The first article I turned to was about a 3-year-old in critical condition after being hit by a stray bullet from a gang battle. The child was asleep in bed when the bullet came through the first floor window.
At the time, my daughter was three and I couldn't stop imagining that it was her. I burst into tears and sat there sobbing over my tacos.
Veteran teachers looked up from their burritos and combination plates and stared at me with mild sympathy. Probably thought I was traumatized by the stress of being a middle school sub. Probably some sub or rookie teacher sat in that seat once or twice a week weeping.
I wanted to stand up and say, no, this isn't about me. It's about the children. I'm weeping for all the children we lose because we just don't care enough, but I knew I would sound stupid and pretentious saying that to people who had been in the trenches of that middle school for 10 or 20 years.
It felt good to cry at that taco stand. I felt cleansed of my 20th century human cynicism. I felt like I had elevated my consciousness. I had stopped and taken notice of the awfulness at which far too many people shrug.
Now I'm one of the veteran teachers who, if I ever saw a sub or a rookie crying at a taco stand, would stare and feel mild sympathy and maybe a little contempt because I'm too busy trying to do something for the few children I might somehow be able to help and because whatever I do so often seems so pitifully inadequate.
A few months ago, in Muskegan, Michigan, a young woman named Carmesha Rodgers was shot in the head - and almost killed -- rescuing a group of children caught in the crossfire of a gun battle.
Not a single one of those children was her own. She didn't even know them all. "I'd want someone to do that for my kids," she later said, though she has no children.
It is awful that we live in a world in which people recklessly shoot guns at each other with no regard for the children who might get killed or injured.

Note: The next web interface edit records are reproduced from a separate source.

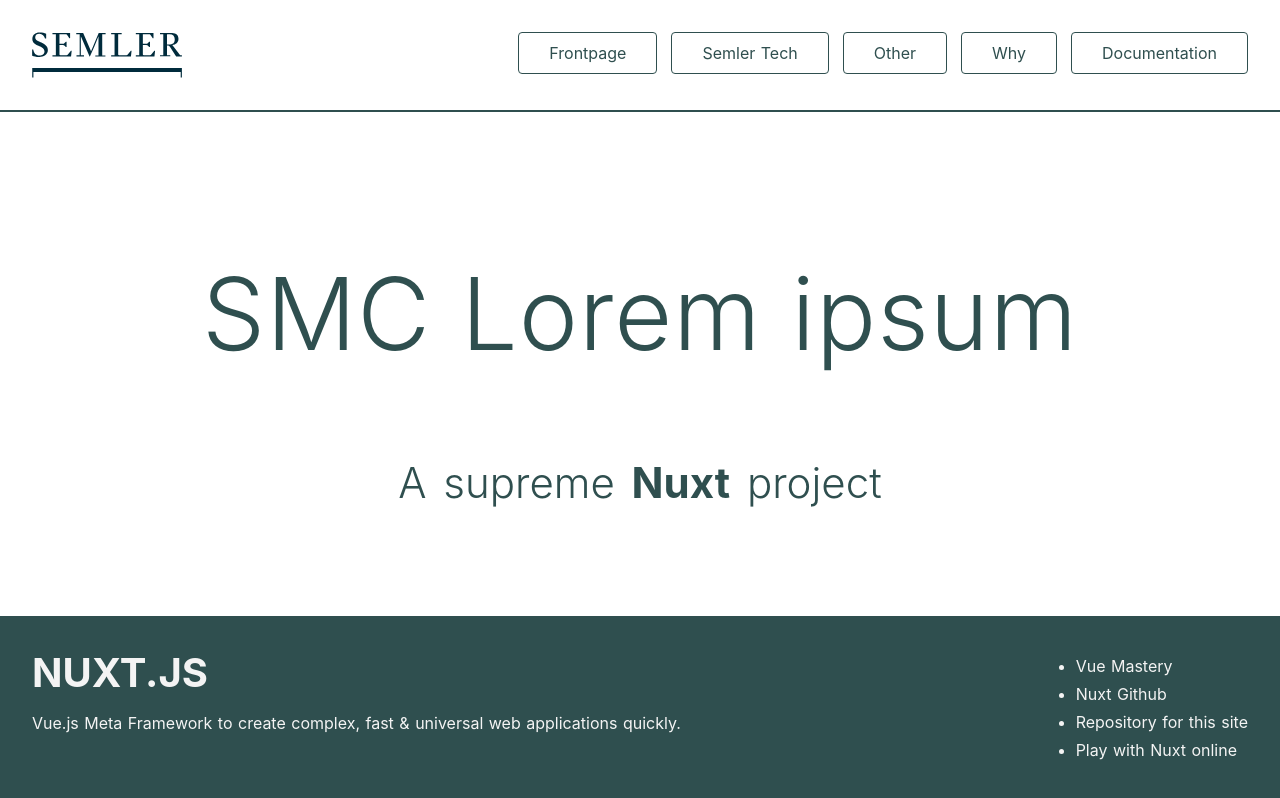
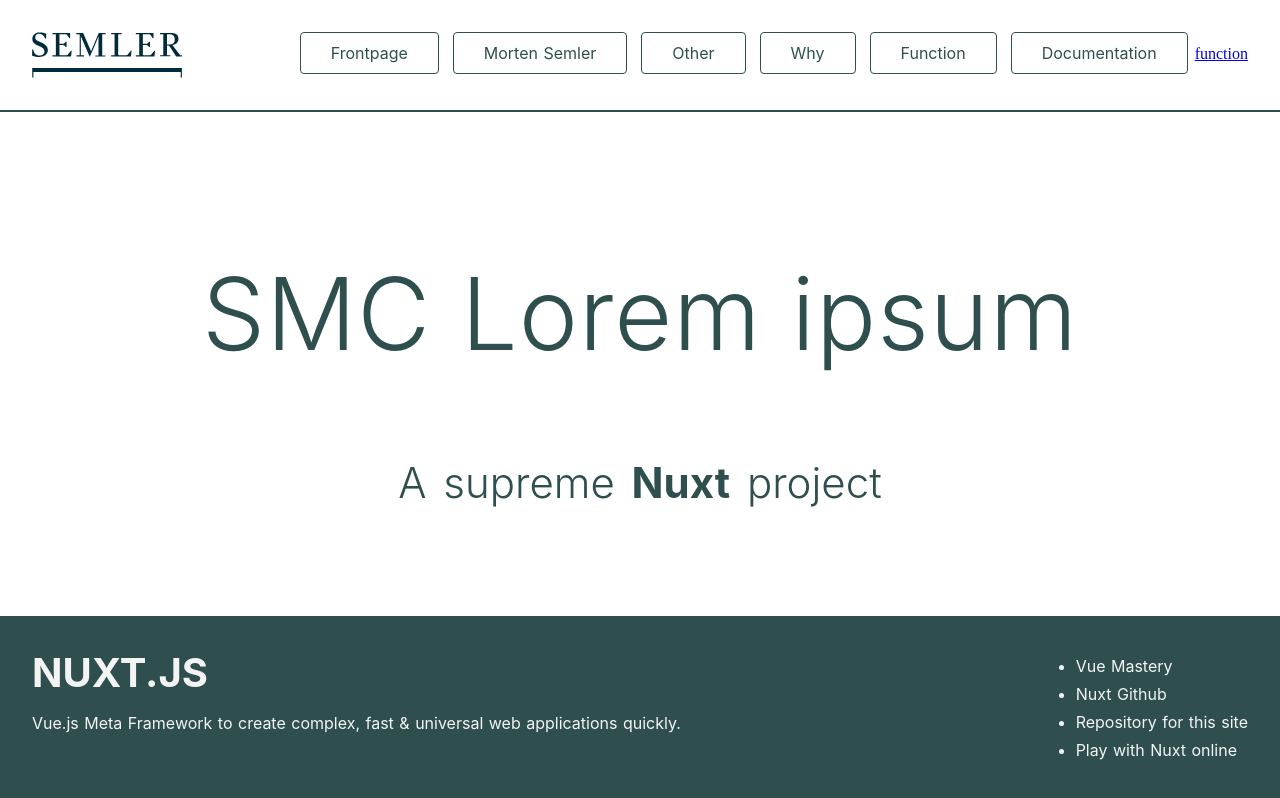
Before and after one commit to ronnidc/ui-engine, a Nuxt app: page / in a window 1280 px wide. Built offline with nearby package versions, Linux system fonts and the light colour scheme.

Commit message:
Playing with adding an external script to a component

```diff
--- a/src/components/Navigation/Navigation.vue
+++ b/src/components/Navigation/Navigation.vue
@@ -1,21 +1,37 @@
 <template>
     <nav class="navigation">
         <Button text="Frontpage" url="/" theme="primary" />
-        <Button text="Semler Tech" url="/semler" theme="primary" />
+        <Button :text="message" url="/semler" theme="primary" />
         <Button text="Other" url="/other" theme="primary" />
         <Button text="Why" url="/why" theme="primary" />
+        <Button text="Function" url="#" v-on:click="getNavigation" theme="secondary" />
         <Button text="Documentation" url="https://nuxtjs.org/" theme="secondary" target="_blank" rel="noreferrer" />
+        <a href="#" v-on:click="getNavigation">function</a>
     </nav>
 </template>
 
 <script>
+    import { navigation } from './navigation.js';
     import Button from "~/components/Button/Button.vue";
 
     export default {
         components: {
             Button
+        },
+        data () {
+            return {
+                // Data can also be asigned here
+                message: 'Morten Semler'
+            }
+        },
+        methods: {
+            getNavigation: function() {
+                // Output script from navigation.js
+                navigation();
+            }
         }
     };
+
 </script>
 
 <style lang="scss">
--- /dev/null
+++ b/src/components/Navigation/navigation.js
@@ -0,0 +1,14 @@
+export function navigation() {
+    alert('Hello from navigation.js');
+}
+
+
+
+
+// export default {
+//     methods: {
+//       commonMethod() {
+//         console.log('Hello from navigation.js');
+//       }
+//     }
+//   }
```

And it is hopeful that we live in a world with people like Carmesha Rodgers.
Her heroic act should be a message to all of us. Let's sound the alarms and keep them ringing.